### Edit difference data
##########
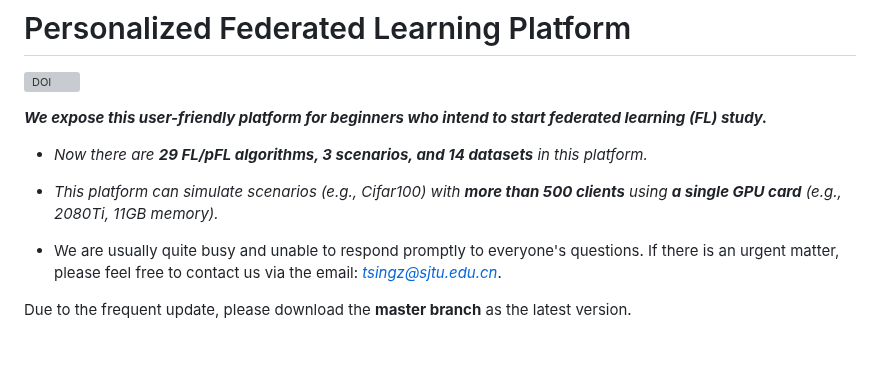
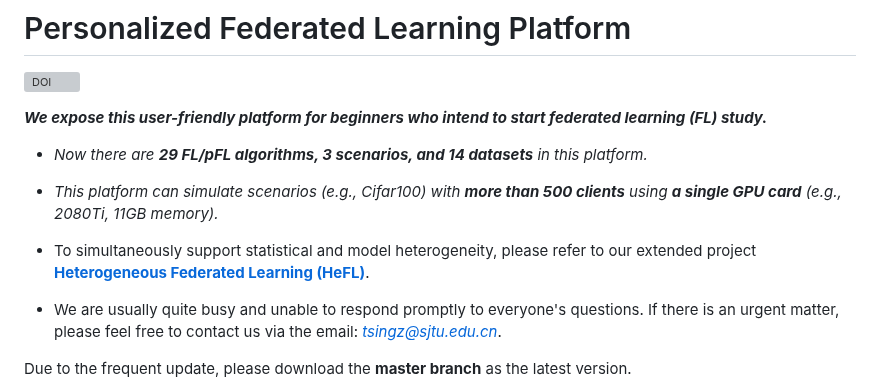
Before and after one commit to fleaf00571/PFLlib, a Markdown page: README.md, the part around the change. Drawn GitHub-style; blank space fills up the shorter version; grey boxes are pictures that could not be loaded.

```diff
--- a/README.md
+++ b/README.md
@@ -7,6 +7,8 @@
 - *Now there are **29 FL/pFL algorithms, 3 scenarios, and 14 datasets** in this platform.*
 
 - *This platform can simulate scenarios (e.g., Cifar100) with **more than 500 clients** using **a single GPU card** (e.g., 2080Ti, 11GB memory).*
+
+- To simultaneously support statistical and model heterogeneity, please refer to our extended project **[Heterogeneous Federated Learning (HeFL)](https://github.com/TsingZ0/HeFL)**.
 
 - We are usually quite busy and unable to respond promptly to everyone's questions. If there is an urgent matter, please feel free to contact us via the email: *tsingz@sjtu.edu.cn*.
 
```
##########
### Exercise description
Lines above that contain the string "please" make up the answer.

### Answer box
+- To simultaneously support statistical and model heterogeneity, please refer to our extended project **[Heterogeneous Federated Learning (HeFL)](https://github.com/TsingZ0/HeFL)**.
 - We are usually quite busy and unable to respond promptly to everyone's questions. If there is an urgent matter, please feel free to contact us via the email: *tsingz@sjtu.edu.cn*.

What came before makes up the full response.